Finally, e-cigarettes contain nickel, a known carcinogen. Nickel exposure can cause dermatitis and itching, usually in the extremities. According to the EPA, certain nickel formulations can cause lung cancer.
Flavors Add Additional Woes
E-cigarette manufacturers are no strangers to controversy, and the fun flavors they use to entice younger users come with additional health risks. Other than the obvious problem of getting young children hooked on the devices, flavors like cinnamon and citrus change chemical composition when exposed to solvents such as polypropylene glycol and glycerol. In doing so, they became more irritating to the lungs and soft tissues of the throat when inhaled.
When mixed with solvents, 40 percent of the flavors transform  into acetal compounds, which are carcinogenic. Children and teenagers get the majority of lung irritation from inhaling these substances.
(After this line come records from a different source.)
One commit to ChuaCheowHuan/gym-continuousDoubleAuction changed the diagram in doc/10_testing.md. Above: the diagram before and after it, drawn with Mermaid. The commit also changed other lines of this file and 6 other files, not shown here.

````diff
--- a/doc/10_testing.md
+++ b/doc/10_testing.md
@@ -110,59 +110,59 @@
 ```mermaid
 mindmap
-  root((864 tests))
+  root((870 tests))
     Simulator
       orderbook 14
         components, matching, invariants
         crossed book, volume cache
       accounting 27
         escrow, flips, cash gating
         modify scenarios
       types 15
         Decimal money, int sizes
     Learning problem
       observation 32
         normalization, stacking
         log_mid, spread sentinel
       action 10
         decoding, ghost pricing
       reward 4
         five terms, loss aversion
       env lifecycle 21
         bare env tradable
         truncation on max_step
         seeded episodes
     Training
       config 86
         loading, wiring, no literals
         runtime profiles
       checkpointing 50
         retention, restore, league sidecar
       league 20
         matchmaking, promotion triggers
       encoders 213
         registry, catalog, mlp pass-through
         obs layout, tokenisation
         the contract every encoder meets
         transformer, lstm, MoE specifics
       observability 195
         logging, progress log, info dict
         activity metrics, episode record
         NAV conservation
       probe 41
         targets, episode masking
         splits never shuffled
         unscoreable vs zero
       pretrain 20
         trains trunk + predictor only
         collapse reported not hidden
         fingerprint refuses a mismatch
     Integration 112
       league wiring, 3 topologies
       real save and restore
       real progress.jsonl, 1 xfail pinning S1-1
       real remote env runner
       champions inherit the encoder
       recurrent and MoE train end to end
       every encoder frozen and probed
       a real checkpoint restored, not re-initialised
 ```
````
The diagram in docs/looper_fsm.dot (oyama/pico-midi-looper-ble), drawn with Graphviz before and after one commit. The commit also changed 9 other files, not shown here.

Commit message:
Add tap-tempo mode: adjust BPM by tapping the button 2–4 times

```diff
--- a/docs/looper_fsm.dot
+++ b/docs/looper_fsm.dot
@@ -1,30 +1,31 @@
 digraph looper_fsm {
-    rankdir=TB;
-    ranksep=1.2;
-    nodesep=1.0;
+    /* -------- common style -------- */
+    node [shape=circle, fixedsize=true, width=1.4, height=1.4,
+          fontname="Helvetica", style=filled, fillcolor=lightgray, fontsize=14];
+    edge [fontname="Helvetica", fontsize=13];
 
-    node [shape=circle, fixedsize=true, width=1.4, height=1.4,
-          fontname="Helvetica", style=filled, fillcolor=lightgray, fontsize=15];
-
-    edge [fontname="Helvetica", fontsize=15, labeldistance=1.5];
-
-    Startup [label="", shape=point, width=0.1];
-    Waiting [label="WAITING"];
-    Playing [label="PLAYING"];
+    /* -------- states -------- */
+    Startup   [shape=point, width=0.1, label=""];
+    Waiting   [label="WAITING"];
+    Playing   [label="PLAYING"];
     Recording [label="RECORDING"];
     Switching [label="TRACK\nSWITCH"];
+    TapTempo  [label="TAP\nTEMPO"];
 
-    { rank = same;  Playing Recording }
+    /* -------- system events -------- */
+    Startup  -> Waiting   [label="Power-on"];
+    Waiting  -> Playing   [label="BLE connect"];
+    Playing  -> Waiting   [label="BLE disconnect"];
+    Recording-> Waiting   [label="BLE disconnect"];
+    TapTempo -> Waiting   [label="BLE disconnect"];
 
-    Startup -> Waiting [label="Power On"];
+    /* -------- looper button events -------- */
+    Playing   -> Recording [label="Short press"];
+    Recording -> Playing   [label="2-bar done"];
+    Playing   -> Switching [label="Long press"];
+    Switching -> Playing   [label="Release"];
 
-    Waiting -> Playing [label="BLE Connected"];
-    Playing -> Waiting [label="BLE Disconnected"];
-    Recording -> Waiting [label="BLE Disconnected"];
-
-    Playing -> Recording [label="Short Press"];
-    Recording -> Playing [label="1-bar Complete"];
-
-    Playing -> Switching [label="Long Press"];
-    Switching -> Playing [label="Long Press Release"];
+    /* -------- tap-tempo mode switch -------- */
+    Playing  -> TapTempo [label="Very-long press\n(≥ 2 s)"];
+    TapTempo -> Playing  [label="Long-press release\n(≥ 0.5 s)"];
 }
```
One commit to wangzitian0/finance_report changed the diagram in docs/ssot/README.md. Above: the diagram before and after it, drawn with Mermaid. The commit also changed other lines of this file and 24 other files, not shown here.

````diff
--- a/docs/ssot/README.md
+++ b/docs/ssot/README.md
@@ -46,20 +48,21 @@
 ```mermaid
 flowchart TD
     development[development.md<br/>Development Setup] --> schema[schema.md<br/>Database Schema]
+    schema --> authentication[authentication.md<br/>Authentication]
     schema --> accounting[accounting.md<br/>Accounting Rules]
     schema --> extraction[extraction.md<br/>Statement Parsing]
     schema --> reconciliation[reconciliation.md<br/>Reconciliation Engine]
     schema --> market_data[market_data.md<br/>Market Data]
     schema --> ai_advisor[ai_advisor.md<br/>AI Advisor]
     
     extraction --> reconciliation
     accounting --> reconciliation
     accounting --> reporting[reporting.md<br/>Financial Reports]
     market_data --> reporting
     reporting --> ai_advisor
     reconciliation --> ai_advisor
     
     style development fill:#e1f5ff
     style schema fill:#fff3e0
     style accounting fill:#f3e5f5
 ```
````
Health Risks of Nicotine in Any Form
Some research on the dangers of vaping focuses on nicotine toxicity, a known carcinogen released by any type of tobacco product. According to the American Cancer Society, half of all smokers will eventually succumb  to diseases related to the habit.
Nicotine use increases the risk of several diseases:
- Lung cancer: Smoking accounts for 87 percent  of all lung cancer deaths.
- Other forms of cancer: Smoking increases the risk of developing other types of cancer, including rectal and prostate.
- Heart disease: Both smoking and vaping cause your arteries to harden. When this happens, the risk of heart attack or stroke increases significantly. Smoking also lowers HDL, or good cholesterol levels, making blockages more likely to occur.
- Diabetes: Those who smoke at least 20 cigarettes per day double their risk of developing diabetes . Smoking increases insulin resistance, which explains why some people find weight loss difficult even though they may fear additional gain from quitting.
- Dental disease. Smokers run double the risk of losing their teeth  than nonsmokers. According to a 2003 Canadian Community Health Survey, those who smoke are more likely to report oral health problems.
In addition to disease, vaping poses quality-of-life issues. Those who vape regularly may find themselves growing short of breath from everyday activities like walking up a flight of stairs. They may lack energy for the activities they once enjoyed.
Tobacco use of any kind is associated with mental health disorders. Although 14 percent of all American adults use tobacco in some form, including vaping, 23 percent of individuals with a mental health disorder  adopt the habit. It is unclear if people with mental health issues use nicotine in an attempt to self-medicate or whether such individuals are more prone to substance abuse due to structural differences in the brain.
How You Can Quit the Habit
The good news is, even if you vape, quitting now can better your health outlook greatly. As little as a month after quitting, you can expect your lung function to improve significantly. After 15 years, your risk of certain diseases rivals that of nonsmokers.
If you’re ready to quit, the Centers for Disease Control offers a host of free resources  to help you. Many individuals find success with the aid of cessation medications such as Chantix. Others find a gradual approach works better than cold turkey, and once they begin seeing the positive health benefits of cutting back, they feel empowered to quit altogether. Your state government may offer additional resources.
Stopping Vaping Improves Health Outcomes
Considering the multiple risks associated with vaping, quitting the habit now makes sense. It’s never too late to begin the journey to better health — why not get started today?